### [Data supplied]
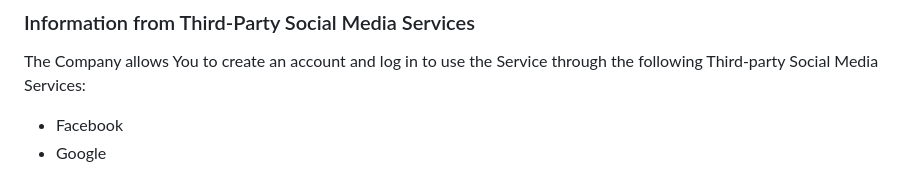
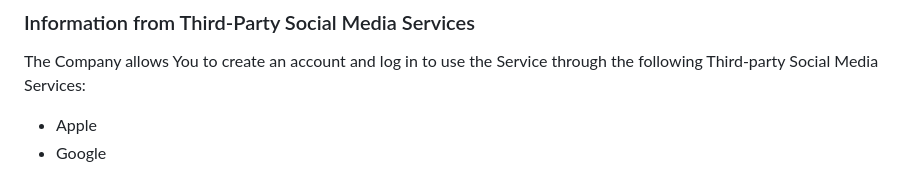
Before and after one commit to manlaig/manlaig.github.io, a Markdown page: privacy_policy/autozar/README.md, the part around the change. GitHub-like rendering.

```diff
--- a/privacy_policy/autozar/README.md
+++ b/privacy_policy/autozar/README.md
@@ -32,7 +32,7 @@ We may collect certain information automatically, including, but not limited to,
 
 The Company allows You to create an account and log in to use the Service through the following Third-party Social Media Services:
 
-- Facebook
+- Apple
 - Google
 
 If You decide to register through or otherwise grant us access to a Third-Party Social Media Service, We may collect Personal data that is already associated with Your Third-Party Social Media Service's account, such as your **display name** and your **profile picture** associated with that account.
```
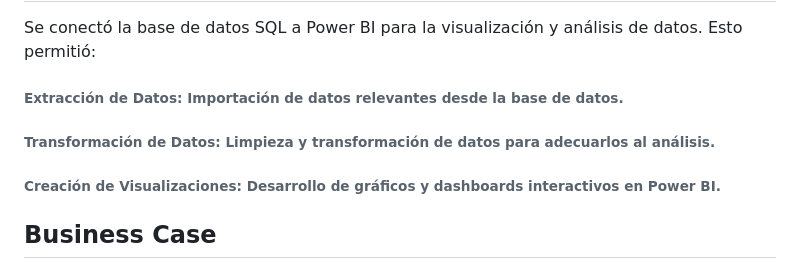
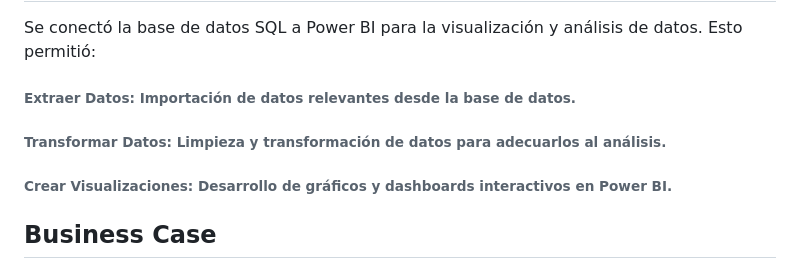
Before and after one commit to lil-alz/Powerbi_Participacion_mercado_Maiz, a Markdown page: README.md, the part around the change. Drawn GitHub-style.

```diff
--- a/README.md
+++ b/README.md
@@ -12,9 +12,9 @@ Se elaboró un diagrama de la base de datos para visualizar la estructura y las
 
 # Conexión a Power BI
 Se conectó la base de datos SQL a Power BI para la visualización y análisis de datos. Esto permitió:
-###### Extracción de Datos: Importación de datos relevantes desde la base de datos.
-###### Transformación de Datos: Limpieza y transformación de datos para adecuarlos al análisis.
-###### Creación de Visualizaciones: Desarrollo de gráficos y dashboards interactivos en Power BI.
+###### Extraer Datos: Importación de datos relevantes desde la base de datos.
+###### Transformar Datos: Limpieza y transformación de datos para adecuarlos al análisis.
+###### Crear Visualizaciones: Desarrollo de gráficos y dashboards interactivos en Power BI.
 
 ## Business Case
 Para crear el Indicador Trimestral de Participación de Mercado, se utilizó un business case que incluyó:
```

### [Problem details]
What is the number of lines in the records that hold the word "Before"? Answer with that number only.

### [Response box]
2